[This event has been cancelled.]
Sustainability represents a contested concept that is open to different and partly exclusive interpretations. It consists of a norm cluster that includes environmental, social and economic norms. The 17 Sustainable Development Goals (SDGs) of the 2030 Agenda are determined by conflicting environmental, social and economic norms. Do policies of international organizations (IOs) for the implementation of the SDGs prefer specific components of (environmental, social and economic) sustainability? How far can IOs reach common understandings about conflicting goals that are included in single SDGs? These questions become especially relevant in the issue area of global food governance where contributions by different IOs are necessary to achieve SDG 2 that calls for the ending of hunger, to achieve food security, and to promote sustainable agriculture.
Building on findings from the research project TANNRE, funded by the German Federal Ministry of Education and Research (2017-2020), the talk explores how four key IOs of the global regime complex for food – FAO, UNEP, WHO and WTO – incorporate the different dimensions of sustainability and consider the different goals of SDG 2. It highlights IOs’ diverging and partly conflicting understandings of the sustainability norm cluster and discusses how these IOs can manage conflicting norm understandings.
Sandra Schwindenhammer is Assistant Professor at University of Giessen, Germany.
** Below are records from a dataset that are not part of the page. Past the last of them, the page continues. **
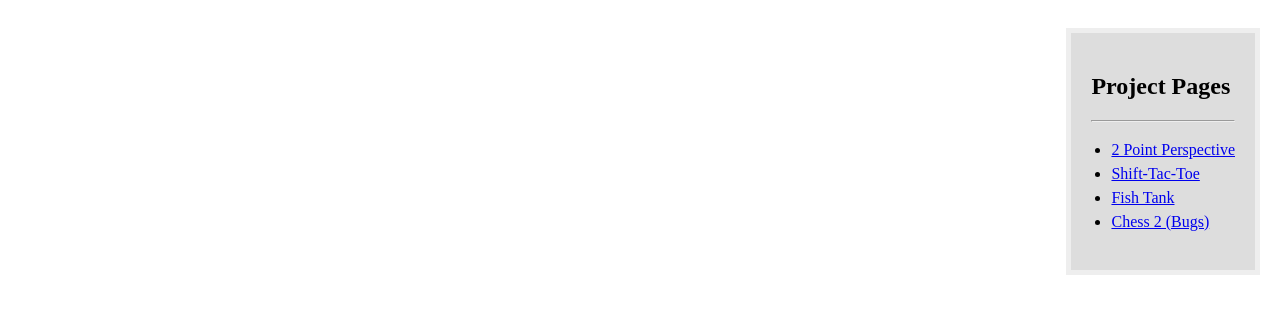
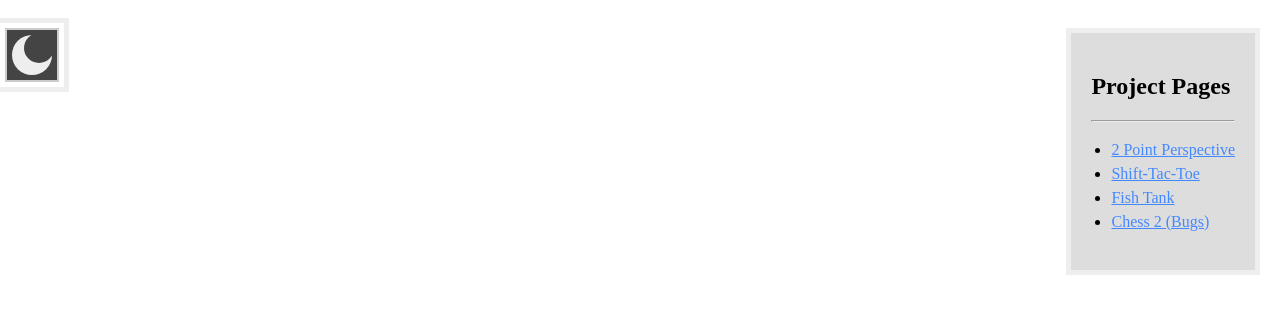
Before and after one commit to idk-v1/idk-v1.github.io, a plain HTML site: page index.html in a window 1280 px wide. Drawn offline with Linux system fonts and the light colour scheme.

Commit message:
theme changing

```diff
--- a/dark.css
+++ b/dark.css
@@ -0,0 +1,62 @@
+#links {
+    position: absolute;
+    right: 0;
+    margin: 20px;
+    padding: 20px;
+    background-color: #555;
+    border: 5px #444 solid;
+    color: #fff;
+}
+
+#projLinks {
+    padding-left: 20px;
+    line-height: 1.5;
+}
+
+html {
+    background-color: #333;
+}
+
+#sidePanel {
+    left: 0;
+    border: 5px #444 solid;
+    border-left: 0px #0000 solid;
+    position: fixed;
+    margin: 10px;
+    margin-left: 0;
+}
+
+#theme {
+    aspect-ratio: 1 / 1;
+    width: 50px;
+    margin: 5px;
+    background-color: #88f;
+    border: 2px #ccf solid;
+}
+
+#themeIcon {
+    left: 0;
+    top: 0;
+    width: 40px;
+    aspect-ratio: 1 / 1;
+    margin: 5px;
+    background-color: #ffd;
+    border-radius: 50%;
+}
+
+
+#themeIcon2 {
+    display: none;
+    position: absolute;
+    right: 5px;
+    top: 5px;
+    width: 30px;
+    aspect-ratio: 1 / 1;
+    margin: 5px;
+    background-color: #444;
+    border-radius: 50%;
+}
+
+a {
+    color: #8cf;
+}
--- a/index.html
+++ b/index.html
@@ -10,4 +10,10 @@
         <li><a href="War">Chess 2 (Bugs)</a></li>
     </ul>
 </div>
+<div id="sidePanel">
+    <div id="theme" onclick="toggleTheme()">
+        <div id="themeIcon"></div>
+        <div id="themeIcon2"></div>
+    </div>
+</div>
 <script src="main.js"></script>
--- a/light.css
+++ b/light.css
@@ -1,3 +1,7 @@
+html {
+    background-color: #fff;
+}
+
 #links {
     position: absolute;
     right: 0;
@@ -5,9 +9,53 @@
     padding: 20px;
     background-color: #ddd;
     border: 5px #eee solid;
+    color: #000;
 }
 
 #projLinks {
     padding-left: 20px;
     line-height: 1.5;
 }
+
+#sidePanel {
+    left: 0;
+    border: 5px #eee solid;
+    border-left: 0px #0000 solid;
+    position: fixed;
+    margin: 10px;
+    margin-left: 0;
+}
+
+#theme {
+    aspect-ratio: 1 / 1;
+    width: 50px;
+    margin: 5px;
+    background-color: #444;
+    border: 2px #ccc solid;
+}
+
+#themeIcon {
+    left: 0;
+    top: 0;
+    width: 40px;
+    aspect-ratio: 1 / 1;
+    margin: 5px;
+    background-color: #eee;
+    border-radius: 50%;
+}
+
+
+#themeIcon2 {
+    position: absolute;
+    right: 5px;
+    top: 5px;
+    width: 30px;
+    aspect-ratio: 1 / 1;
+    margin: 5px;
+    background-color: #444;
+    border-radius: 50%;
+}
+
+a {
+    color: #48f;
+}
--- a/main.js
+++ b/main.js
@@ -1,2 +1,14 @@
-var dark = localStorage.getItem("theme") === "dark";
+var dark = window.matchMedia('(prefers-color-scheme: dark)').matches;
+if (localStorage.getItem("theme") === "dark")
+    dark = true;
+if (localStorage.getItem("theme") === "light")
+    dark = false;
+
 document.querySelector("link").href = (dark ? "dark.css" : "light.css");
+
+function toggleTheme()
+{
+    dark = !dark;
+    localStorage.setItem("theme", (dark ? "dark" : "light"));
+    document.querySelector("link").href = (dark ? "dark.css" : "light.css");
+}
```
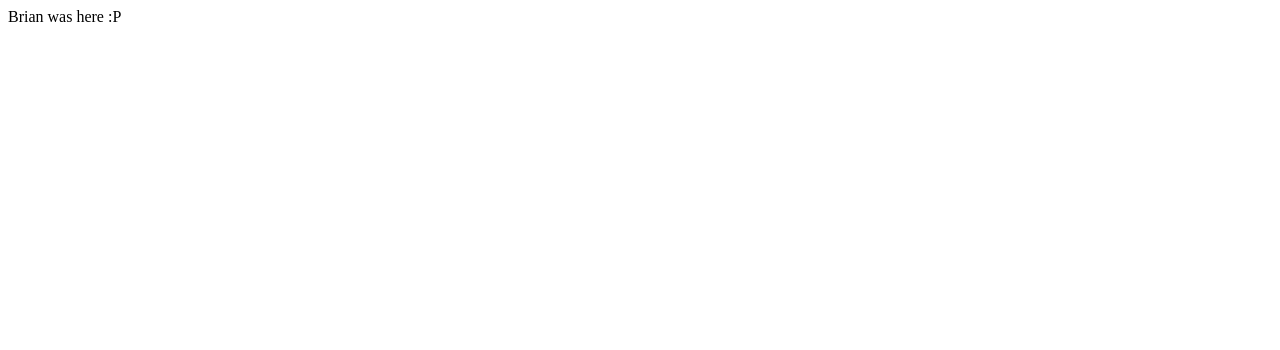
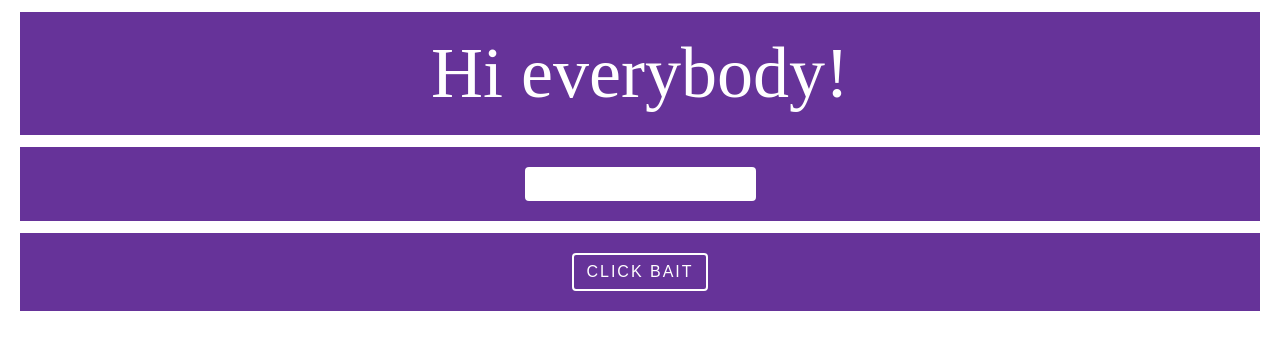
Before and after one commit to bcbrian/symmetrical-enigma, a website: page index.html in a window 1280 px wide. Drawn offline with Linux system fonts and the light colour scheme.

Commit message:
did the basics

```diff
--- a/index.html
+++ b/index.html
@@ -1 +1,44 @@
-Brian was here :P
+<style>
+  div {
+    background-color: rebeccapurple;
+    color: white;
+    margin: 12px;
+    padding: 20px;
+    font-size: 72px;
+    text-align: center;
+  }
+
+  input,
+  button {
+    border: none;
+    border-radius: 4px;
+    font-size: 16px;
+    padding: 8px 12px;
+  }
+
+  button {
+    border: 2px solid white;
+    background-color: rebeccapurple;
+    color: white;
+    text-transform: uppercase;
+    letter-spacing: 2px;
+  }
+</style>
+
+<div>
+  Hi everybody!
+</div>
+<div>
+  <input />
+</div>
+<div>
+  <button onclick="add(1, 12)">
+    click bait
+  </button>
+</div>
+
+<script>
+  function add(num1, num2) {
+    alert(num1 + num2);
+  }
+</script>
```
In her research she focusses on global food- and sustainability issues, food and agricultural governance through standards, global norm contestation and the legitimacy and effectiveness of public and private organizations.